┌──

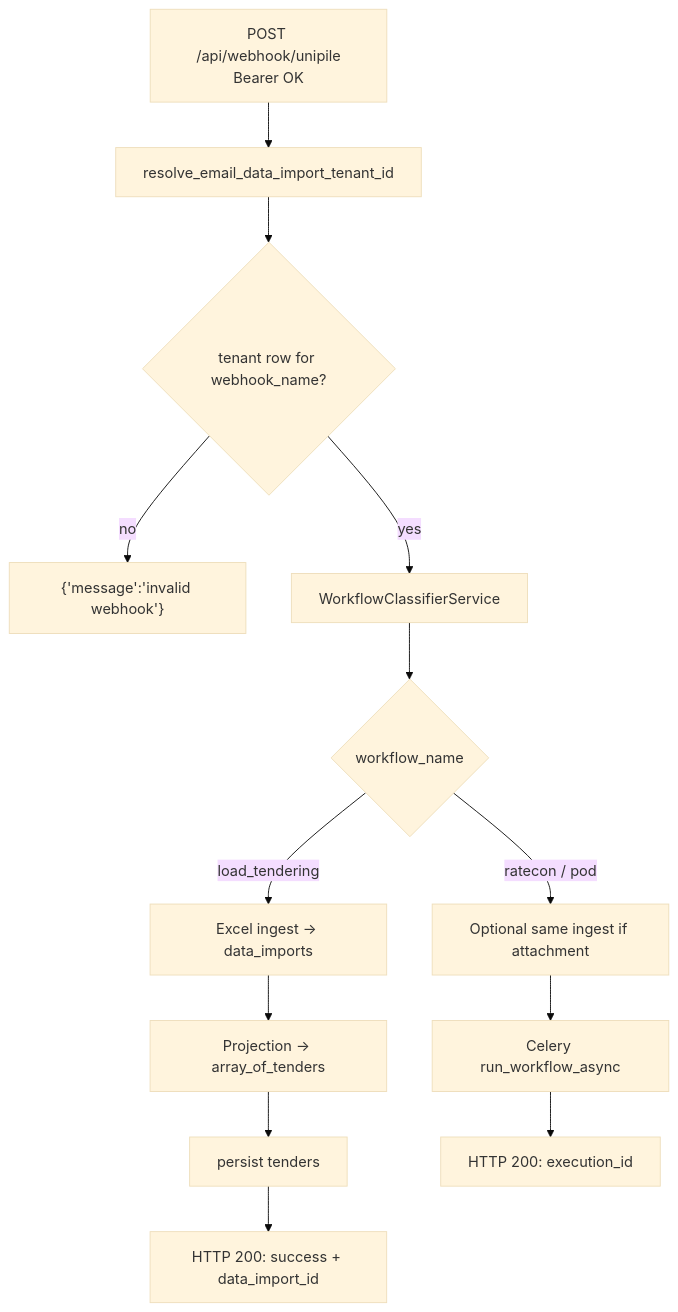
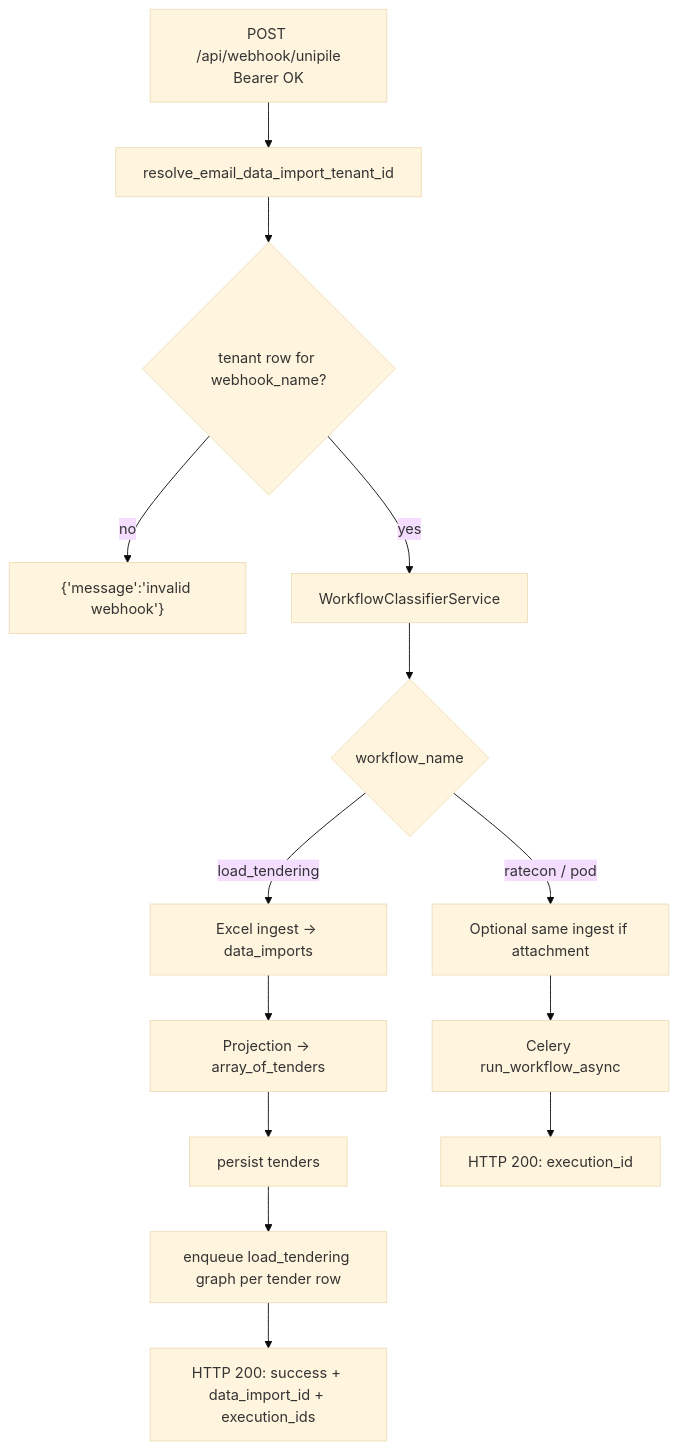
The second of 2 diagrams in docs/load_tendering_email_webhook_flow.md (lil-bunny/testingmulti), drawn with Mermaid (base theme) before and after one commit. The commit also changed other lines of this file and 17 other files, not shown here.

Commit message:
feat(load-tendering): graph tenant resolution, lifecycles schema, Gellita webhook flow

````diff
--- a/docs/load_tendering_email_webhook_flow.md
+++ b/docs/load_tendering_email_webhook_flow.md
@@ -62,15 +68,16 @@
 ```mermaid
 flowchart TD
     A["POST /api/webhook/unipile<br/>Bearer OK"] --> B["resolve_email_data_import_tenant_id"]
     B --> C{"tenant row for webhook_name?"}
     C -->|no| Z["{'message':'invalid webhook'}"]
     C -->|yes| D["WorkflowClassifierService"]
     D --> E{"workflow_name"}
     E -->|load_tendering| F["Excel ingest → data_imports"]
     F --> G["Projection → array_of_tenders"]
     G --> H["persist tenders"]
-    H --> I["HTTP 200: success + data_import_id"]
-    E -->|ratecon / pod| J["Optional same ingest if attachment"]
-    J --> K["Celery run_workflow_async"]
-    K --> L["HTTP 200: execution_id"]
+    H --> I["enqueue load_tendering graph per tender row"]
+    I --> J["HTTP 200: success + data_import_id + execution_ids"]
+    E -->|ratecon / pod| K["Optional same ingest if attachment"]
+    K --> L["Celery run_workflow_async"]
+    L --> M["HTTP 200: execution_id"]
 ```
````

└──

* Problem description: Your task is to copy each line of the entries that includes the word "HTTP".

* Answer to the exercise:
-    H --> I["HTTP 200: success + data_import_id"]
-    K --> L["HTTP 200: execution_id"]
+    I --> J["HTTP 200: success + data_import_id + execution_ids"]
+    L --> M["HTTP 200: execution_id"]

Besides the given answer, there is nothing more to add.